Of course, the proximate reasons we travel are many and various: as de Botton explains. Using the travel experiences of great writers and artists, like Van Gogh, Ruskin, Huysmans and Wordsworth (in Provence, Venice, Belgium and the Lake District respectively), de Botton shows that men will travel to see beautiful buildings, or climb beautiful mountains, or make love to beautiful (and comparatively amoral) women. But, using the same artists, de Botton also shows that there is an underlying theme to all travel: the urge for difference, for the rhapsody of change. That this is an urge more often disappointed than gratified only makes the condition more poignant. One of de Botton's best chapters, on Flaubert, amplifies this tragicomic point: the French novelist spent enervating years in genteel Normandy longing for the sensual splendours of Egypt, then, when he finally reached the pyramids, he promptly lapsed into maudlin nostalgia for rainy, bourgeois Rouen.
If there are flaws in this, de Botton's latest and perhaps most readable book, they are the usual suspects: just occasionally the author comes across as a bit long-winded and self-regarding. However, this is such a pleasant and effortless read even these flaws can be taken as endearing characteristics--like the lizards who kip in the bath in your otherwise idyllic holiday villa.--Sean Thomas
Delightful, profound, entertaining. I doubt if de Botton has written a dull sentence in his life (Jan Morris)
An elegant and subtle work, unlike any other.
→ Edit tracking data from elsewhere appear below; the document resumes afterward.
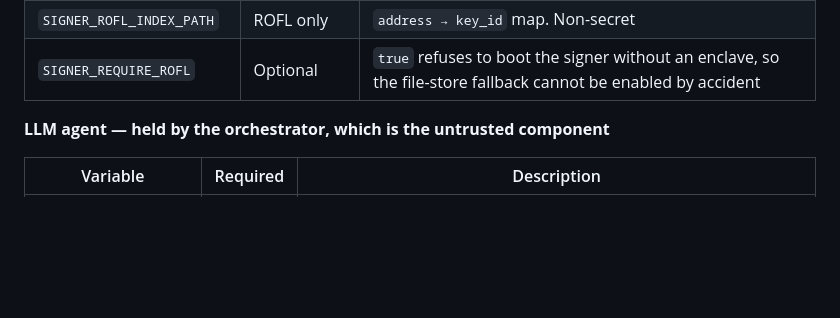
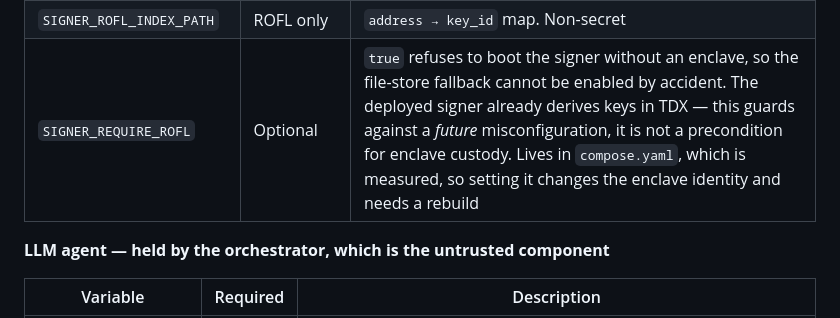
Before and after one commit to adarshkr7/LedgerLighthouse, a Markdown page: README.md, the part around the change. GitHub-like rendering; blank space fills up the shorter version.

```diff
--- a/README.md
+++ b/README.md
@@ -677,7 +677,7 @@ cp .env.example .env
 | `SIGNER_KEY_STORE_PATH` | Local mode | Where per-goal payer keys live. Blank = in-memory. Ignored when ROFL is set |
 | `SIGNER_ROFL_SOCKET` | ROFL only | `/run/rofl-appd.sock` — set **only** inside a deployed enclave |
 | `SIGNER_ROFL_INDEX_PATH` | ROFL only | `address → key_id` map. Non-secret |
-| `SIGNER_REQUIRE_ROFL` | Optional | `true` refuses to boot the signer without an enclave, so the file-store fallback cannot be enabled by accident |
+| `SIGNER_REQUIRE_ROFL` | Optional | `true` refuses to boot the signer without an enclave, so the file-store fallback cannot be enabled by accident. The deployed signer already derives keys in TDX — this guards against a *future* misconfiguration, it is not a precondition for enclave custody. Lives in `compose.yaml`, which is measured, so setting it changes the enclave identity and needs a rebuild |
 
 **LLM agent — held by the orchestrator, which is the untrusted component**
 
```
Also changed, not shown: docs/FINALS_PLAN.md (+1 -1 lines), docs/ROFL_FAST_DEPLOY.md (+9 -2 lines).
Beguiling (Colin Thubron The Times)
Honest, funny and dripping with witty aphorisms. Extremely entertaining and enlightening . . . all the way to journey's end (Herald)